+++ Records for processing

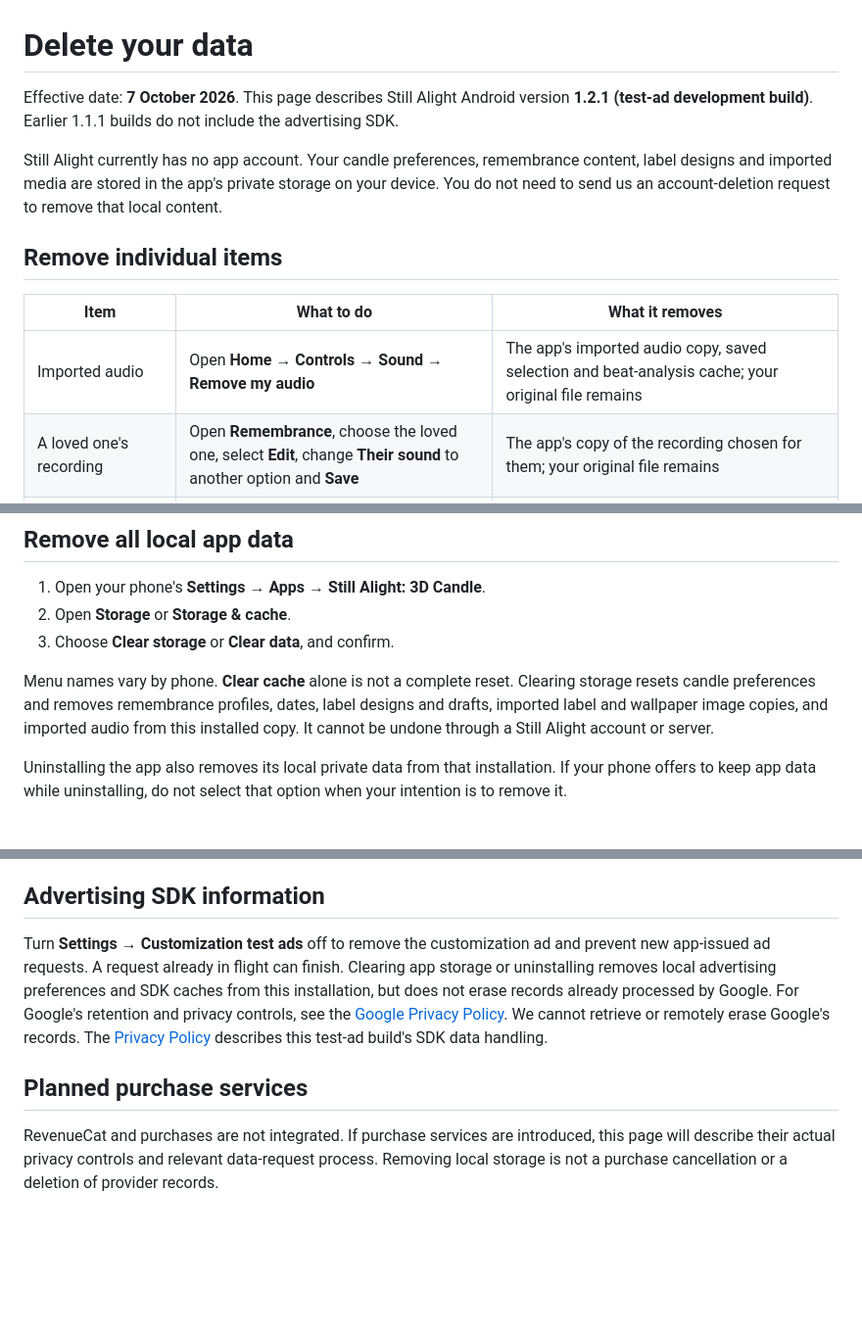
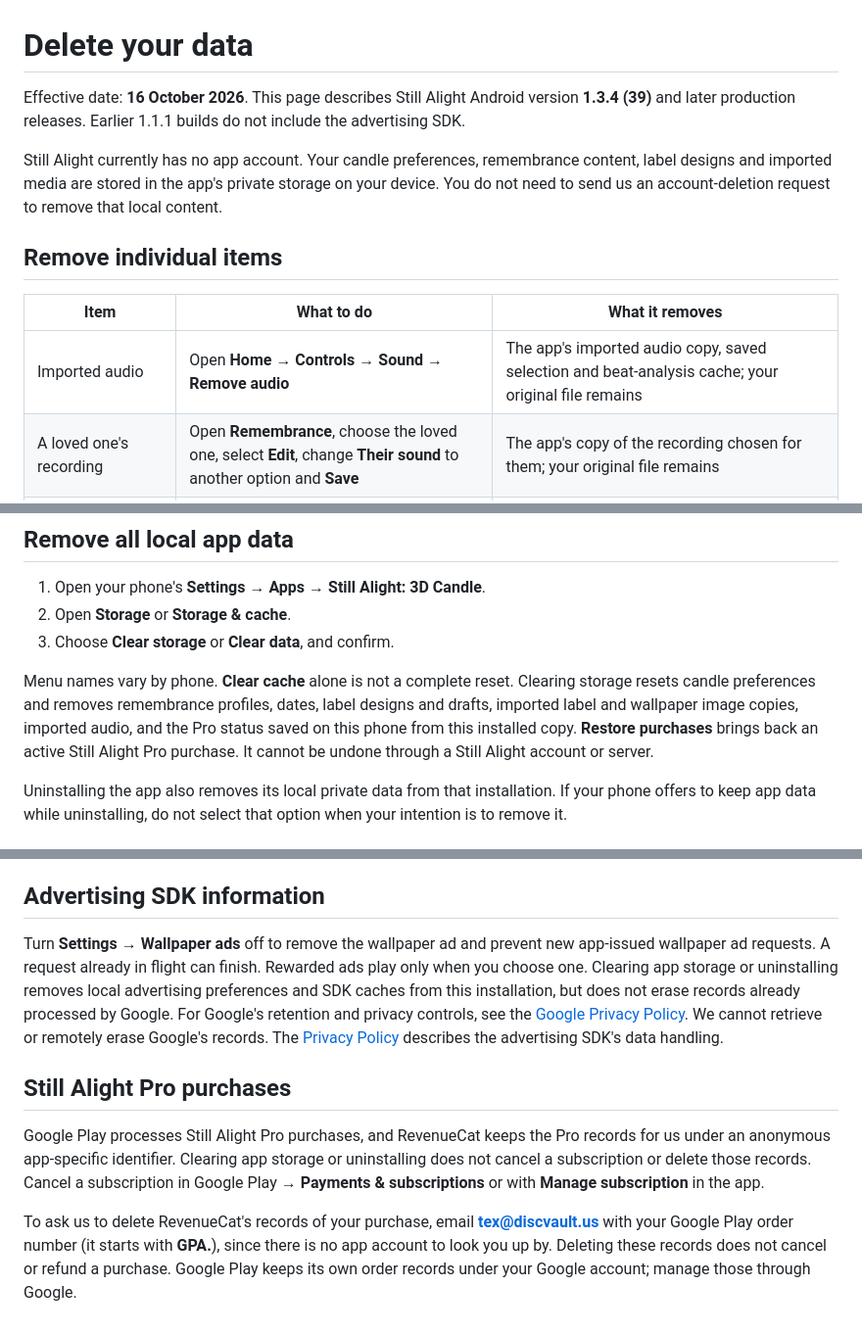
Before and after one commit to dxutakerxd/still-alight, a Markdown page: content/delete-data.md, 3 parts joined by grey strips. Shown at 98% size. GitHub-like rendering; blank space fills up the shorter version.

```diff
--- a/content/delete-data.md
+++ b/content/delete-data.md
@@ -1,6 +1,6 @@
 # Delete your data
 
-Effective date: **7 October 2026**. This page describes Still Alight Android version **1.2.1 (test-ad development build)**. Earlier 1.1.1 builds do not include the advertising SDK.
+Effective date: **16 October 2026**. This page describes Still Alight Android version **1.3.4 (39)** and later production releases. Earlier 1.1.1 builds do not include the advertising SDK.
 
 Still Alight currently has no app account. Your candle preferences, remembrance content, label designs and imported media are stored in the app's private storage on your device. You do not need to send us an account-deletion request to remove that local content.
 
@@ -8,7 +8,7 @@ Still Alight currently has no app account. Your candle preferences, remembrance
 
 | Item | What to do | What it removes |
 | --- | --- | --- |
-| Imported audio | Open **Home → Controls → Sound → Remove my audio** | The app's imported audio copy, saved selection and beat-analysis cache; your original file remains |
+| Imported audio | Open **Home → Controls → Sound → Remove audio** | The app's imported audio copy, saved selection and beat-analysis cache; your original file remains |
 | A loved one's recording | Open **Remembrance**, choose the loved one, select **Edit**, change **Their sound** to another option and **Save** | The app's copy of the recording chosen for them; your original file remains |
 | A loved one's remembrance | Open **Remembrance**, choose the loved one, select **Edit → Delete**, then confirm | That profile, its saved remembrance dates and any recording chosen for them; custom-label files may remain separately |
 | A remembrance date | Open the date for editing and select **Delete this date**, then confirm | That saved date; the profile and its other dates remain |
@@ -25,7 +25,7 @@ Replacing and applying a different wallpaper photo removes the previously saved
 2. Open **Storage** or **Storage & cache**.
 3. Choose **Clear storage** or **Clear data**, and confirm.
 
-Menu names vary by phone. **Clear cache** alone is not a complete reset. Clearing storage resets candle preferences and removes remembrance profiles, dates, label designs and drafts, imported label and wallpaper image copies, and imported audio from this installed copy. It cannot be undone through a Still Alight account or server.
+Menu names vary by phone. **Clear cache** alone is not a complete reset. Clearing storage resets candle preferences and removes remembrance profiles, dates, label designs and drafts, imported label and wallpaper image copies, imported audio, and the Pro status saved on this phone from this installed copy. **Restore purchases** brings back an active Still Alight Pro purchase. It cannot be undone through a Still Alight account or server.
 
 Uninstalling the app also removes its local private data from that installation. If your phone offers to keep app data while uninstalling, do not select that option when your intention is to remove it.
 
@@ -47,8 +47,10 @@ We keep support correspondence while it is needed for support and delete it on r
 
 ## Advertising SDK information
 
-Turn **Settings → Customization test ads** off to remove the customization ad and prevent new app-issued ad requests. A request already in flight can finish. Clearing app storage or uninstalling removes local advertising preferences and SDK caches from this installation, but does not erase records already processed by Google. For Google's retention and privacy controls, see the [Google Privacy Policy](https://policies.google.com/privacy). We cannot retrieve or remotely erase Google's records. The [Privacy Policy](privacy.md) describes this test-ad build's SDK data handling.
+Turn **Settings → Wallpaper ads** off to remove the wallpaper ad and prevent new app-issued wallpaper ad requests. A request already in flight can finish. Rewarded ads play only when you choose one. Clearing app storage or uninstalling removes local advertising preferences and SDK caches from this installation, but does not erase records already processed by Google. For Google's retention and privacy controls, see the [Google Privacy Policy](https://policies.google.com/privacy). We cannot retrieve or remotely erase Google's records. The [Privacy Policy](privacy.md) describes the advertising SDK's data handling.
 
-## Planned purchase services
+## Still Alight Pro purchases
 
-RevenueCat and purchases are not integrated. If purchase services are introduced, this page will describe their actual privacy controls and relevant data-request process. Removing local storage is not a purchase cancellation or a deletion of provider records.
+Google Play processes Still Alight Pro purchases, and RevenueCat keeps the Pro records for us under an anonymous app-specific identifier. Clearing app storage or uninstalling does not cancel a subscription or delete those records. Cancel a subscription in Google Play → **Payments & subscriptions** or with **Manage subscription** in the app.
+
+To ask us to delete RevenueCat's records of your purchase, email **[tex@discvault.us](mailto:tex@discvault.us)** with your Google Play order number (it starts with **GPA.**), since there is no app account to look you up by. Deleting these records does not cancel or refund a purchase. Google Play keeps its own order records under your Google account; manage those through Google.
```
Also changed, not shown: content/support.md (+21 -15 lines).
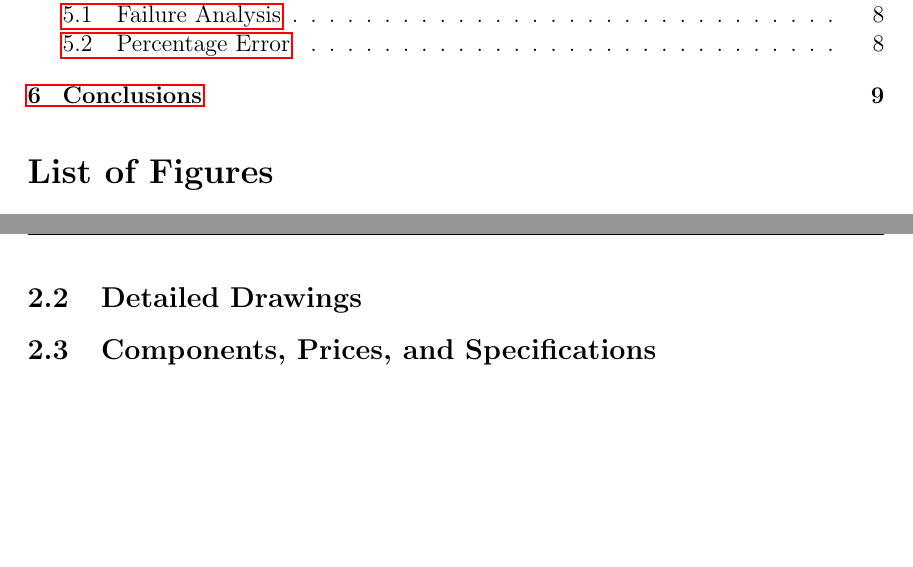
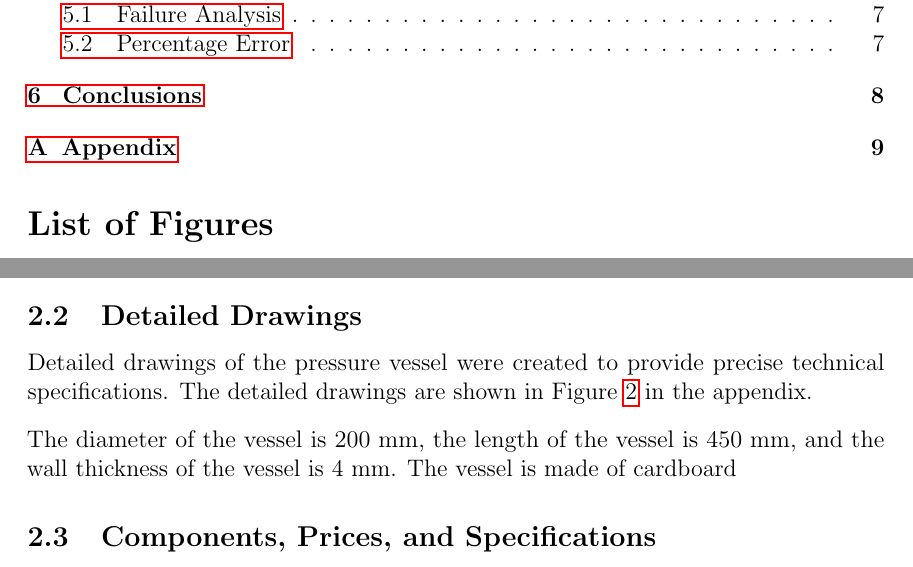
Before and after one commit to Omar-Ebrahim-1/Stress-Analysis, a LaTeX document (Design_Project/Report/Report.tex): two parts of pages 2 and 5 of 10 before the commit and two parts of pages 2 and 4 of 11 after it, joined at a grey line, cut so that both start at the same text, the shorter picture padded with empty space. The pictures show the PDF file Design_Project/Report/Report.pdf that the author committed with the source.

Commit message:
Finished Detailed Drawings

```diff
--- a/Design_Project/Report/Report.tex
+++ b/Design_Project/Report/Report.tex
@@ -63,4 +63,4 @@ detailed drawings. The section also includes a table outlining important
 information about the design.
 \subsection{Preliminary Sketches}
 A preliminary sketch of the pressure vessel was created to provide a general
-idea of the design. The sketch is shown in Figure \ref{fig:sketch}.\\[10pt]
+idea of the design. The sketch is shown in Figure \ref{fig:sketch} in
@@ -74,7 +71,9 @@ can be removed to pressurize the vessel.
-    \label{fig:sketch}
-\end{figure}
-\newpage
 \subsection{Detailed Drawings}
+Detailed drawings of the pressure vessel were created to provide precise
+technical specifications. The detailed drawings are shown in Figure
+\ref{fig:drawing} in the appendix.\\[10pt]
+The diameter of the vessel is 200 mm, the length of the vessel is 450 mm,
+and the wall thickness of the vessel is 4 mm. The vessel is made of cardboard
 \subsection{Components, Prices, and Specifications}
 The components used in the construction of the pressure vessel are listed in
 Table \ref{tab:components}. The table also includes the prices of the components
@@ -240,4 +239,19 @@ The key findings are summarized as follows:
         recommends that the adhesion between the vessel and the base be
         improved to prevent failure at the seam.
 \end{itemize}
+\newpage
+\appendix
+\section{Appendix}
+\begin{figure}[h]
+    \centering
+    \includegraphics[width=0.8\textwidth]{./Images/Sketch.jpeg}
+    \caption{Preliminary Sketch of the pressure vessel}
+    \label{fig:sketch}
+\end{figure}
+\begin{figure}[ht]
+    \centering
+    \includegraphics[width=0.8\textwidth]{./Images/Detailed_Drawing.png}
+    \caption{Detailed Drawings of the pressure vessel}
+    \label{fig:drawing}
+\end{figure}
 \end{document}
```
Also changed, not shown: Design_Project/Report/Images/Detailed_Drawing.png (added), Design_Project/Report/Report.pdf, Design_Project/Report/Report.tex (5 more changed lines).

++++++

What you should do — Would you return the whole listing above exactly as written, skipping any image?

Response to this exercise —
Before and after one commit to dxutakerxd/still-alight, a Markdown page: content/delete-data.md, 3 parts joined by grey strips. Shown at 98% size. GitHub-like rendering; blank space fills up the shorter version.

```diff
--- a/content/delete-data.md
+++ b/content/delete-data.md
@@ -1,6 +1,6 @@
 # Delete your data
 
-Effective date: **7 October 2026**. This page describes Still Alight Android version **1.2.1 (test-ad development build)**. Earlier 1.1.1 builds do not include the advertising SDK.
+Effective date: **16 October 2026**. This page describes Still Alight Android version **1.3.4 (39)** and later production releases. Earlier 1.1.1 builds do not include the advertising SDK.
 
 Still Alight currently has no app account. Your candle preferences, remembrance content, label designs and imported media are stored in the app's private storage on your device. You do not need to send us an account-deletion request to remove that local content.
 
@@ -8,7 +8,7 @@ Still Alight currently has no app account. Your candle preferences, remembrance
 
 | Item | What to do | What it removes |
 | --- | --- | --- |
-| Imported audio | Open **Home → Controls → Sound → Remove my audio** | The app's imported audio copy, saved selection and beat-analysis cache; your original file remains |
+| Imported audio | Open **Home → Controls → Sound → Remove audio** | The app's imported audio copy, saved selection and beat-analysis cache; your original file remains |
 | A loved one's recording | Open **Remembrance**, choose the loved one, select **Edit**, change **Their sound** to another option and **Save** | The app's copy of the recording chosen for them; your original file remains |
 | A loved one's remembrance | Open **Remembrance**, choose the loved one, select **Edit → Delete**, then confirm | That profile, its saved remembrance dates and any recording chosen for them; custom-label files may remain separately |
 | A remembrance date | Open the date for editing and select **Delete this date**, then confirm | That saved date; the profile and its other dates remain |
@@ -25,7 +25,7 @@ Replacing and applying a different wallpaper photo removes the previously saved
 2. Open **Storage** or **Storage & cache**.
 3. Choose **Clear storage** or **Clear data**, and confirm.
 
-Menu names vary by phone. **Clear cache** alone is not a complete reset. Clearing storage resets candle preferences and removes remembrance profiles, dates, label designs and drafts, imported label and wallpaper image copies, and imported audio from this installed copy. It cannot be undone through a Still Alight account or server.
+Menu names vary by phone. **Clear cache** alone is not a complete reset. Clearing storage resets candle preferences and removes remembrance profiles, dates, label designs and drafts, imported label and wallpaper image copies, imported audio, and the Pro status saved on this phone from this installed copy. **Restore purchases** brings back an active Still Alight Pro purchase. It cannot be undone through a Still Alight account or server.
 
 Uninstalling the app also removes its local private data from that installation. If your phone offers to keep app data while uninstalling, do not select that option when your intention is to remove it.
 
@@ -47,8 +47,10 @@ We keep support correspondence while it is needed for support and delete it on r
 
 ## Advertising SDK information
 
-Turn **Settings → Customization test ads** off to remove the customization ad and prevent new app-issued ad requests. A request already in flight can finish. Clearing app storage or uninstalling removes local advertising preferences and SDK caches from this installation, but does not erase records already processed by Google. For Google's retention and privacy controls, see the [Google Privacy Policy](https://policies.google.com/privacy). We cannot retrieve or remotely erase Google's records. The [Privacy Policy](privacy.md) describes this test-ad build's SDK data handling.
+Turn **Settings → Wallpaper ads** off to remove the wallpaper ad and prevent new app-issued wallpaper ad requests. A request already in flight can finish. Rewarded ads play only when you choose one. Clearing app storage or uninstalling removes local advertising preferences and SDK caches from this installation, but does not erase records already processed by Google. For Google's retention and privacy controls, see the [Google Privacy Policy](https://policies.google.com/privacy). We cannot retrieve or remotely erase Google's records. The [Privacy Policy](privacy.md) describes the advertising SDK's data handling.
 
-## Planned purchase services
+## Still Alight Pro purchases
 
-RevenueCat and purchases are not integrated. If purchase services are introduced, this page will describe their actual privacy controls and relevant data-request process. Removing local storage is not a purchase cancellation or a deletion of provider records.
+Google Play processes Still Alight Pro purchases, and RevenueCat keeps the Pro records for us under an anonymous app-specific identifier. Clearing app storage or uninstalling does not cancel a subscription or delete those records. Cancel a subscription in Google Play → **Payments & subscriptions** or with **Manage subscription** in the app.
+
+To ask us to delete RevenueCat's records of your purchase, email **[tex@discvault.us](mailto:tex@discvault.us)** with your Google Play order number (it starts with **GPA.**), since there is no app account to look you up by. Deleting these records does not cancel or refund a purchase. Google Play keeps its own order records under your Google account; manage those through Google.
```
Also changed, not shown: content/support.md (+21 -15 lines).
Before and after one commit to Omar-Ebrahim-1/Stress-Analysis, a LaTeX document (Design_Project/Report/Report.tex): two parts of pages 2 and 5 of 10 before the commit and two parts of pages 2 and 4 of 11 after it, joined at a grey line, cut so that both start at the same text, the shorter picture padded with empty space. The pictures show the PDF file Design_Project/Report/Report.pdf that the author committed with the source.

Commit message:
Finished Detailed Drawings

```diff
--- a/Design_Project/Report/Report.tex
+++ b/Design_Project/Report/Report.tex
@@ -63,4 +63,4 @@ detailed drawings. The section also includes a table outlining important
 information about the design.
 \subsection{Preliminary Sketches}
 A preliminary sketch of the pressure vessel was created to provide a general
-idea of the design. The sketch is shown in Figure \ref{fig:sketch}.\\[10pt]
+idea of the design. The sketch is shown in Figure \ref{fig:sketch} in
@@ -74,7 +71,9 @@ can be removed to pressurize the vessel.
-    \label{fig:sketch}
-\end{figure}
-\newpage
 \subsection{Detailed Drawings}
+Detailed drawings of the pressure vessel were created to provide precise
+technical specifications. The detailed drawings are shown in Figure
+\ref{fig:drawing} in the appendix.\\[10pt]
+The diameter of the vessel is 200 mm, the length of the vessel is 450 mm,
+and the wall thickness of the vessel is 4 mm. The vessel is made of cardboard
 \subsection{Components, Prices, and Specifications}
 The components used in the construction of the pressure vessel are listed in
 Table \ref{tab:components}. The table also includes the prices of the components
@@ -240,4 +239,19 @@ The key findings are summarized as follows:
         recommends that the adhesion between the vessel and the base be
         improved to prevent failure at the seam.
 \end{itemize}
+\newpage
+\appendix
+\section{Appendix}
+\begin{figure}[h]
+    \centering
+    \includegraphics[width=0.8\textwidth]{./Images/Sketch.jpeg}
+    \caption{Preliminary Sketch of the pressure vessel}
+    \label{fig:sketch}
+\end{figure}
+\begin{figure}[ht]
+    \centering
+    \includegraphics[width=0.8\textwidth]{./Images/Detailed_Drawing.png}
+    \caption{Detailed Drawings of the pressure vessel}
+    \label{fig:drawing}
+\end{figure}
 \end{document}
```
Also changed, not shown: Design_Project/Report/Images/Detailed_Drawing.png (added), Design_Project/Report/Report.pdf, Design_Project/Report/Report.tex (5 more changed lines).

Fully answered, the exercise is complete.